- The Firebird Project's Firebird Relational Database
- Murat Yener and Onur Dundar's Expert Android Studio (Wrox)
- SUSE LLC's SUSE Manager
- My +1 Sword of Productivity
- Non-Linux FOSS: Caffeine!
- Managing Linux Using Puppet
- SuperTuxKart 0.9.2 Released
- Doing for User Space What We Did for Kernel Space
- Google's SwiftShader Released
With all the industry talk about the benefits of Linux on Power and all the performance advantages offered by its open architecture, you may be considering a move in that direction. If you are thinking about analytics, big data and cloud computing, you would be right to evaluate Power. The idea of using commodity x86 hardware and replacing it every three years is an outdated cost model. It doesn’t consider the total cost of ownership, and it doesn’t consider the advantage of real processing power, high-availability and multithreading like a demon.
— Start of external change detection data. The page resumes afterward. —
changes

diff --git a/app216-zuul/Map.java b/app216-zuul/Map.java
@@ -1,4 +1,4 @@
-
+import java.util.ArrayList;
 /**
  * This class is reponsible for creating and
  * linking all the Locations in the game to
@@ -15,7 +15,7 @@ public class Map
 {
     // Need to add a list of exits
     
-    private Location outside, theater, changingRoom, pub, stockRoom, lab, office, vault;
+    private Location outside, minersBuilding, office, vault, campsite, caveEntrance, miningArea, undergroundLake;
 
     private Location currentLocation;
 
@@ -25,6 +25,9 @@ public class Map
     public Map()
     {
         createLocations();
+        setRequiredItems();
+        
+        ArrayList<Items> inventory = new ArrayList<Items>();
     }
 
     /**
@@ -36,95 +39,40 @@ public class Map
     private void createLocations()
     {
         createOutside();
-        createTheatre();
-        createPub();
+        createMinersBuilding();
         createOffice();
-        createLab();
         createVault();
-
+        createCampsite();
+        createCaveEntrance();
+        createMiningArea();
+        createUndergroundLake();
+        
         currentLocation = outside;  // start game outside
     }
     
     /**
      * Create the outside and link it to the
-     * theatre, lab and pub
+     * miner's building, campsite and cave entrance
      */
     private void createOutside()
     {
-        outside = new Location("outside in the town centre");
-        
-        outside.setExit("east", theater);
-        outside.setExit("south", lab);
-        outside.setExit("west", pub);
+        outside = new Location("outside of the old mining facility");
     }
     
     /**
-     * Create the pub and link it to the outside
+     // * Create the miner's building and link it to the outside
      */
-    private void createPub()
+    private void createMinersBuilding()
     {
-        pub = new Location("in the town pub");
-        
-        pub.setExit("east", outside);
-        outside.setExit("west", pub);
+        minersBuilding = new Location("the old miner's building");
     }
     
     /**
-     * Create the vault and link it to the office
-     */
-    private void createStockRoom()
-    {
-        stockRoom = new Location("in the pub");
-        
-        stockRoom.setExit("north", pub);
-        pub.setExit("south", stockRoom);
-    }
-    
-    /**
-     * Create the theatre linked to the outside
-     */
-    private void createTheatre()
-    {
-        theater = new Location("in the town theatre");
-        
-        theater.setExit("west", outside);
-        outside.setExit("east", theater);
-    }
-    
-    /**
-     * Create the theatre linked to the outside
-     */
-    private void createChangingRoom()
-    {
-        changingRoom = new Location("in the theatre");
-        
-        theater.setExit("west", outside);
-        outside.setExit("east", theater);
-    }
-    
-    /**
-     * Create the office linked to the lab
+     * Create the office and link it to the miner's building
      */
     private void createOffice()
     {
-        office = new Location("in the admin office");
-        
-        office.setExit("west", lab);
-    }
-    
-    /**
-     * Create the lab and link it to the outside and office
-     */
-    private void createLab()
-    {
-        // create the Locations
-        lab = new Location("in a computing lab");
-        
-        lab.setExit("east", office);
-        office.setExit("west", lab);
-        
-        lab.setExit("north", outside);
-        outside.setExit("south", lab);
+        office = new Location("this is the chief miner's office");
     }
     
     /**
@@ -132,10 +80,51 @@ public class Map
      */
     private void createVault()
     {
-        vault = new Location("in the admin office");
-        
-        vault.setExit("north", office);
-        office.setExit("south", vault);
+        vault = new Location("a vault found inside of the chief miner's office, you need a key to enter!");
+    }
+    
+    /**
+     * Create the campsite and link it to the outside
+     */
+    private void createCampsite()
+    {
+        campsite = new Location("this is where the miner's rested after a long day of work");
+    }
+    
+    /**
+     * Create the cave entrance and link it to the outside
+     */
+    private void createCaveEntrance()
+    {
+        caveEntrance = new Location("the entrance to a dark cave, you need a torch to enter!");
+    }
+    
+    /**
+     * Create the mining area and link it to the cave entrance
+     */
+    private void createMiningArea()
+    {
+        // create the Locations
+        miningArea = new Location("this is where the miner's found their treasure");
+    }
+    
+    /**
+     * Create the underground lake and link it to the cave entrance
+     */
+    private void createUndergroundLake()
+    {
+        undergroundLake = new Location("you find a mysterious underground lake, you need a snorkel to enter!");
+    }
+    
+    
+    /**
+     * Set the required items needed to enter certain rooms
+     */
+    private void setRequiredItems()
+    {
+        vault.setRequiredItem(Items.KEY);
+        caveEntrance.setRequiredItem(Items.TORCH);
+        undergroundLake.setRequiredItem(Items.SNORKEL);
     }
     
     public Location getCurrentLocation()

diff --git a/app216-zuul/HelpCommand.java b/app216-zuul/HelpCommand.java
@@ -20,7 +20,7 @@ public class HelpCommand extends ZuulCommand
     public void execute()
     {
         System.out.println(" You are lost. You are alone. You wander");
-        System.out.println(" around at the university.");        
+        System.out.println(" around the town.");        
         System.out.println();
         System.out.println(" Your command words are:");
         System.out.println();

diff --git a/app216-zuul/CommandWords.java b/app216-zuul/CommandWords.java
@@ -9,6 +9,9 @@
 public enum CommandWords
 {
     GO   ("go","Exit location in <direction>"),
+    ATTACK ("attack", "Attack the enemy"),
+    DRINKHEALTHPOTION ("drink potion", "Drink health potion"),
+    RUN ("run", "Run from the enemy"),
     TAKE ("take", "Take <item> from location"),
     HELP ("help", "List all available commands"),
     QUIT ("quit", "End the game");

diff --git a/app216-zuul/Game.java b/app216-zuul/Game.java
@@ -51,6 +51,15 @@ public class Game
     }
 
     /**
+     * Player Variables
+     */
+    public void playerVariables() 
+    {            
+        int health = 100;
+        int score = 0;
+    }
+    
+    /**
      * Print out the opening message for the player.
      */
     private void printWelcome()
This ebook takes a look at some of the practical applications of the Linux on Power platform and ways you might bring all the performance power of this open architecture to bear for your organization. There are no smoke and mirrors here—just hard, cold, empirical evidence provided by independent sources. I also consider some innovative ways Linux on Power will be used in the future.Get the Guide